Friday, 10 September 2010

One ‘No’ too many - it's not easy being teen!

Last Wednesday night I was walking down the pub to meet my mate for a pint. 
Towering dark shower clouds were speeding across the blue sky above Galway Bay, the low Autumn sun dazzling my eyes. People of all shapes, sizes and speeds were striding along the Prom.

For a moment all was right with my world.

Deciding to cut across the park I chose a diagonal path next to a flat sweep of lush Irish lawn. Passing a signpost I found myself swinging my head back to see what it said.

No Littering. 
No Camping. 
No Ball Sports.

Aye and triple aye to the first ‘No’. Can’t stand the way ye lads litter up your own country. To an alien like this Englishman it seems sometimes you’re not proud enough of what you fought so long to own.

As for the second ‘No’, well, yeh, I suppose it wouldn’t be right for random hosteleros to pitch camp willy nilly. Wouldn’t worry me, to be honest, but I can see that causing trouble with some types.

But ‘No’ as in ‘No Ball Sports?’
My heart, so freshly risen and daring to feel joy instantly dropped and felt damaged.

Yes yes I know that there are nearby roads and balls might run out into those roads and people might get killed and cars might have pile ups.
And yes I know that the grass is there for everyone not just young people and it might end up getting a bit muddy if people played ball sports on it after rain.

But in truth, there aren’t that many cars near this beautiful flat stretch of deep green grass.
And mud is not a rare commodity  in Ireland.

And sad to say, there aren’t any people in the park to be upset about anything. It’s as empty as a politician’s promise.

There are no raggle taggle teams of teenagers here kicking a football around. No pairs of brothers holding hurleys banging a ball. 
No clash of ash. 
No sliding tackles. 
No laughs. 

Nothing. Nobody.

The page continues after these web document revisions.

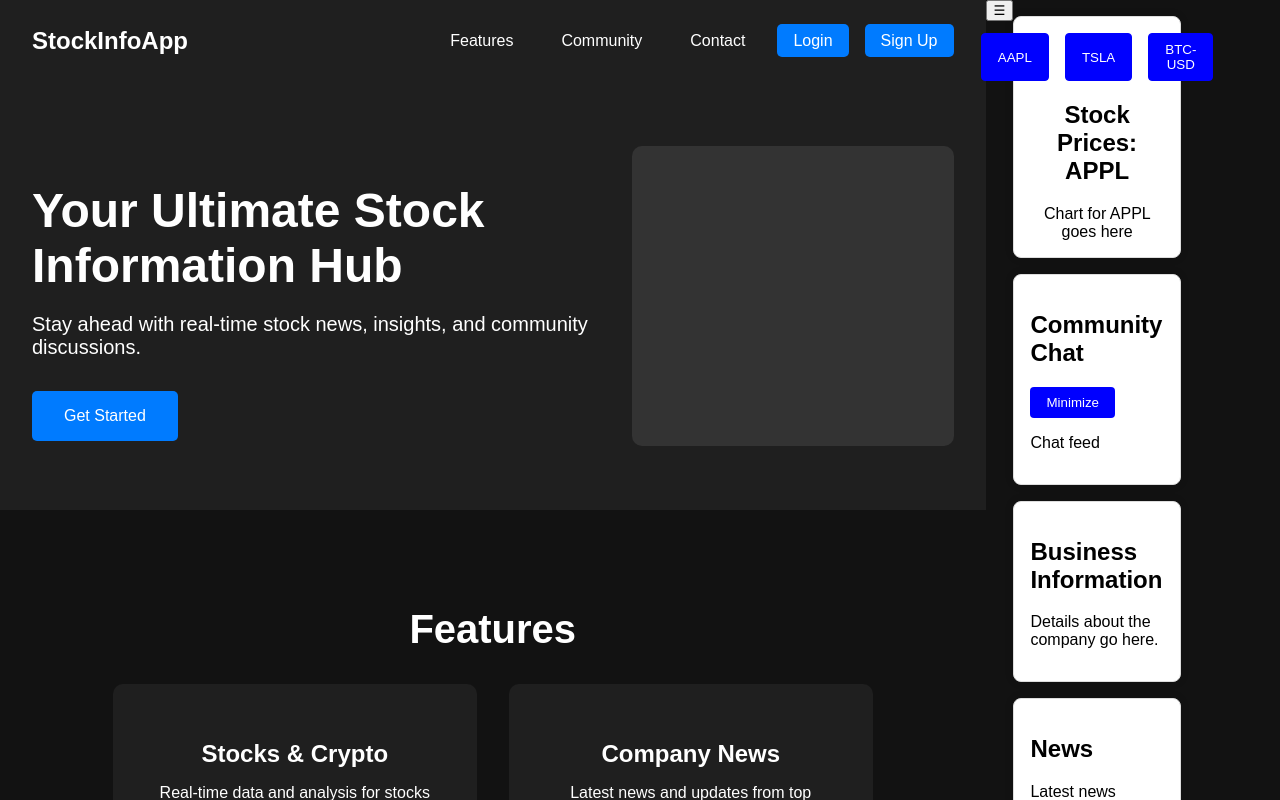
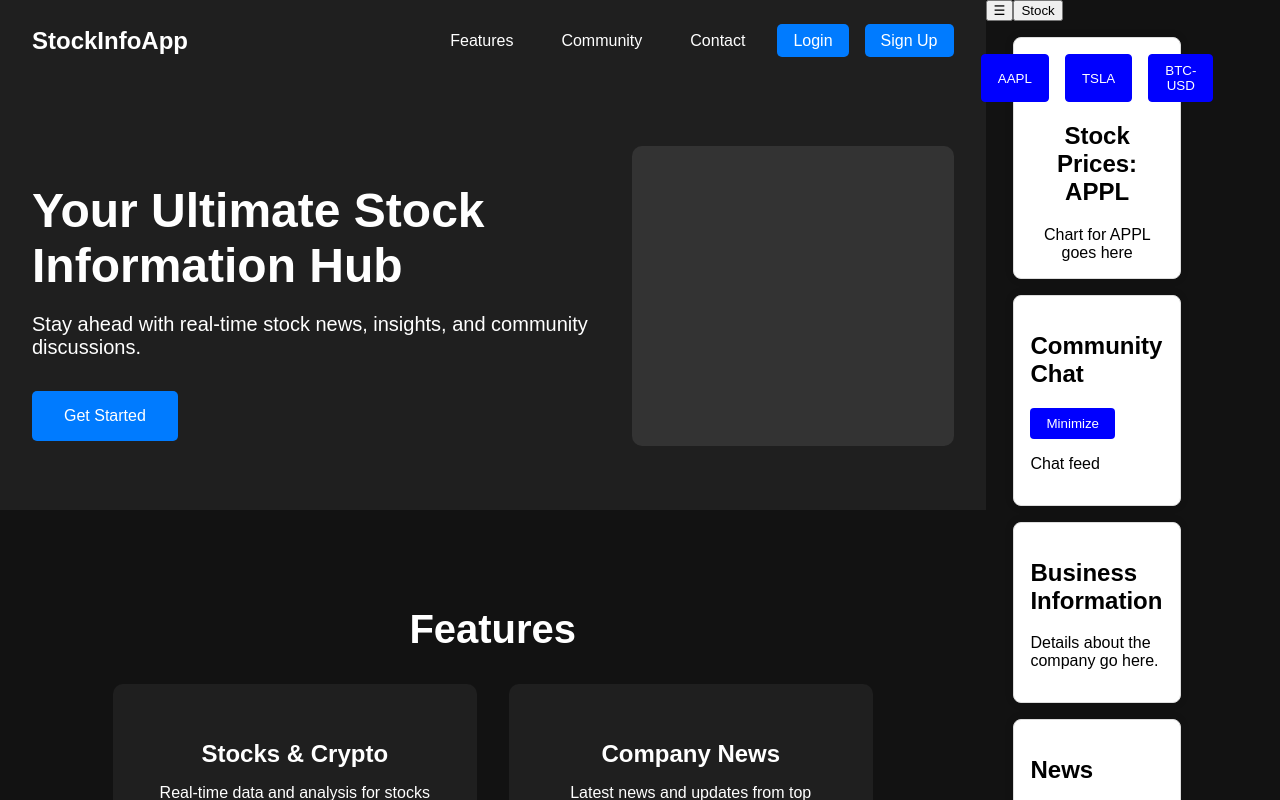
Before and after one commit to epbladerunner/frontend_stock_app, a React (Create React App) app: page / in a window 1280 px wide. Shown: the top 800 px of the page. Built offline with nearby package versions, Linux system fonts and the light colour scheme.

Commit message:
dont worry about this

```diff
--- a/src/App.tsx
+++ b/src/App.tsx
@@ -5,7 +5,7 @@ import CommunityChat from './components/chat';
 import BusinessInfo from './components/businessInfo';
 import NewsSection from './components/newsSection';
 import LandingPage from './components/landing_page';
-
+import StockPage from './pages/Stocks'
 
 
 const App: React.FC = () => {
@@ -14,6 +14,7 @@ const App: React.FC = () => {
       <LandingPage />
       <HamburgerMenu />
       <main>
+        <StockPage/>
         <StockChartWithWatchlist />
         <CommunityChat />
         <BusinessInfo />
--- a/src/pages/Stocks.tsx
+++ b/src/pages/Stocks.tsx
@@ -1,10 +1,19 @@
 import react from 'react';
+import {useState} from 'react'
 
-export function  stockPage()
-{
+const  StockPage: React.FC = () =>{
 
-    <div className="">
-    <h1>Stocks</h1>
-    <p>graphs and stuff man</p>
-</div>
+    const [selectedStock, setSelectedStock] = useState('');
+
+    const handleStockClick = (stock:string)=>{
+        setSelectedStock(stock)}
+
+        return(
+            <div>
+            <button onClick = {()=>handleStockClick('')}>Stock</button>
+     </div>   )
+
+
 }
+
+export default StockPage;
```
Also changed, not shown: src/components/stockChart.tsx (line endings or trailing spaces).
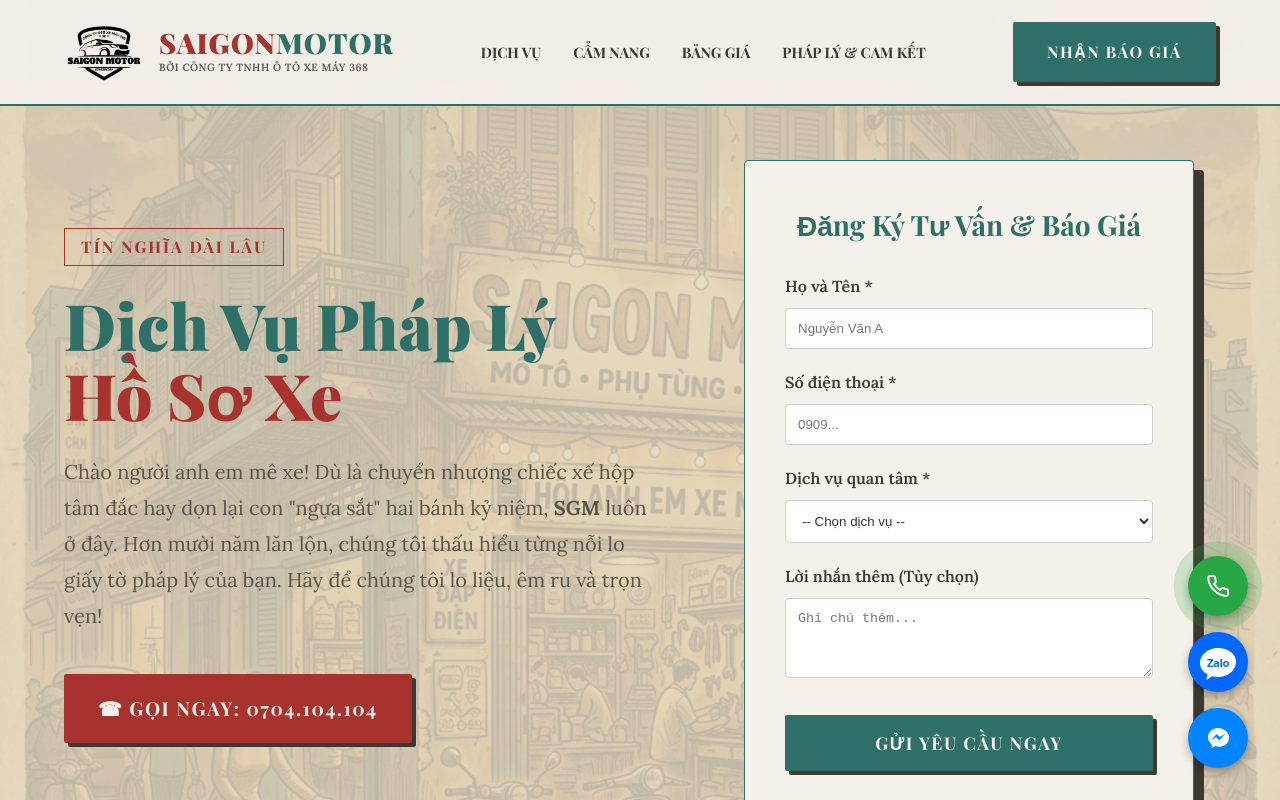
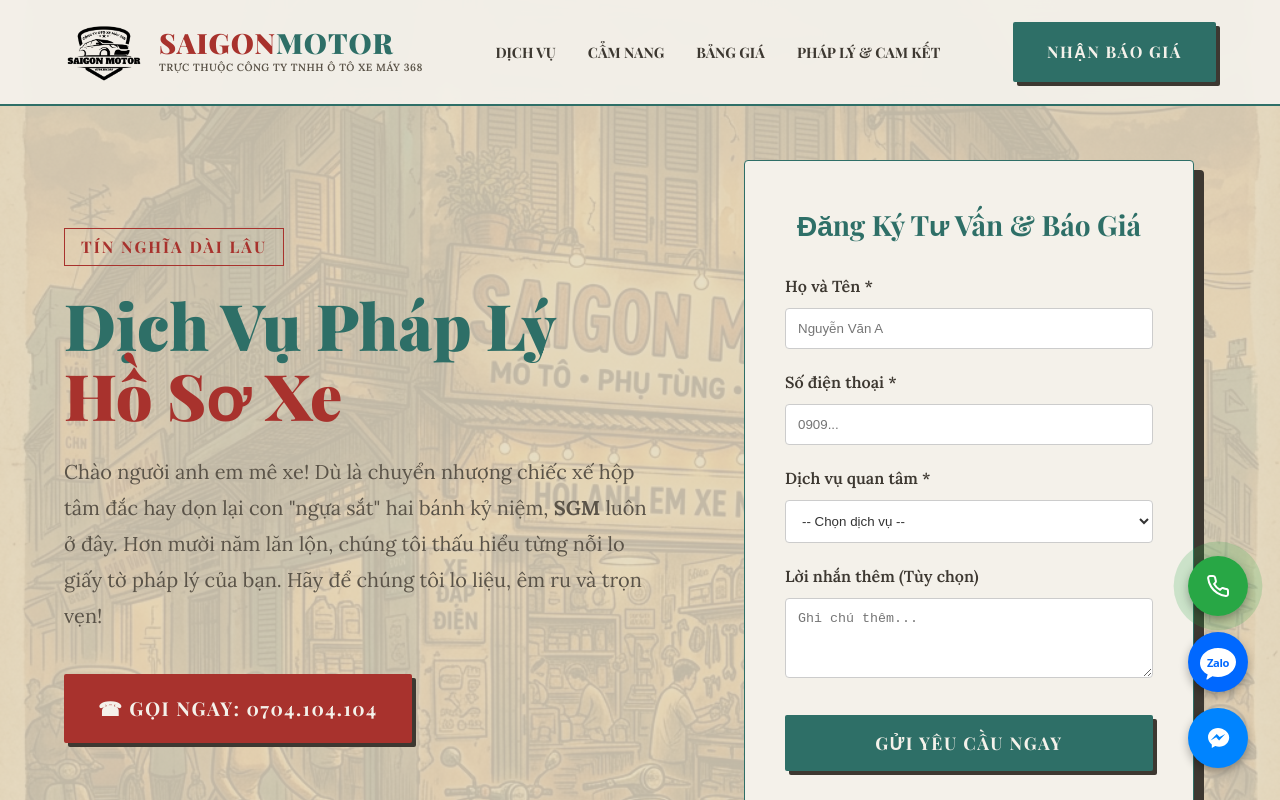
Before and after one commit to saigonmotor368/website, a Next.js app: page / in a window 1280 px wide. Shown: the top 800 px of the page. Built offline with nearby package versions, Linux system fonts and the light colour scheme.

Commit message:
Update text in header

```diff
--- a/src/components/Header.tsx
+++ b/src/components/Header.tsx
@@ -31,7 +31,7 @@ export default function Header() {
               SAIGON<span className="text-teal">MOTOR</span>
             </div>
             <div style={{ fontSize: '0.65rem', color: 'var(--text-secondary)', fontWeight: 600, textTransform: 'uppercase', letterSpacing: '0.5px' }}>
-              Bởi Công Ty TNHH Ô tô Xe Máy 368
+              Trực thuộc Công Ty TNHH Ô tô Xe Máy 368
             </div>
           </div>
         </Link>
```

It’s not easy being teen. 
If you stay at home playing Xbox all day you’re told you’re useless and need to go out a get a life. 
If you go out you need money and if you have money you’ll buy a bottle of Buckie which you’ll drink in the park when nobody’s looking. Then you’ll get drunk and throw up or get into a fight and then you’ll be told that you were useless and that you need to go home and get a life.

It’s confusing. And being a teen is confusing enough without authority figures being confusing on top of it all.

What we used to do when we were teens was get a ball and go down the park for a bit of a kick about. 
If it was just me and my mate we’d play penalties.
If there was 3 of us we played 3-and-In, where you’re in goal ‘til one of the other lads scores three goals, and then he’s in goal.
4 lads meant 2-a-side, game on, we’d got ourselves a match. 
Any more than 4 was pure heaven, which could only be improved upon if the older lads turned up , when we played out of our skins to try and impress them.

Now there are no teens playing football in the park. 
One ‘No’ too many.
Teens hear a lot of ‘No’s.
Bit of a kick about with a ball?
Crying bloody shame.


johnbendel said...

I totally agree. We desperately need to involve teens in physical activity, team games and just getting out all that aggression in other ways. With Ireland being so dedicated to so many sports, many of which nobody else in the world plays or understands, it is wrong to ban the age old "kick around".

Charlie Adley said...

As far as the Irish mystery sports are concerned, at least the Irish have the humility to call their GAA Finals the 'All Irelands' rather than the 'World Series'!

And no, I'm not just bashing Americans today, (see comments posted on piece below!), I love Americans. Just can't stand delusions of grandeur.

Anjali Gaur said...

I dont know abt the issues in your country..but yes your writing is quite are able to retain the interest of the reader till the end...i enjoyed reading...

Charlie Adley said...


Thanks for your kind words. Usually comments are made about the content of the blog, so it is especially rewarding to hear that you enjoy my writing.

I suspect that some issues in this country are universal - in the case of this post, the erosion of our freedoms by those who forgot that they are elected to serve us, not govern us.

Just Plain Tired said...

A park without ball playing kids isn't much of a park where I come from. Too many kids sit in front of a computer or video games as it is. Playing ball in a park would be good thing.

Charlie Adley said...

So true, Just Plain Tired. Playing ball in the park is a natural and simple pleasure.

Trouble is, when you can actually 'be' Lionel Messi and Wayne Rooney (excuse my out of datedness here, but Joe Montana and Jerry Rice to you) playing football on your TV, the allure of running around, sweating and getting really messy wanes in the teen mind.

Far from banning it, the Irish should be kicking their teen butts outdoors and introducing the real pleasure of the game to them.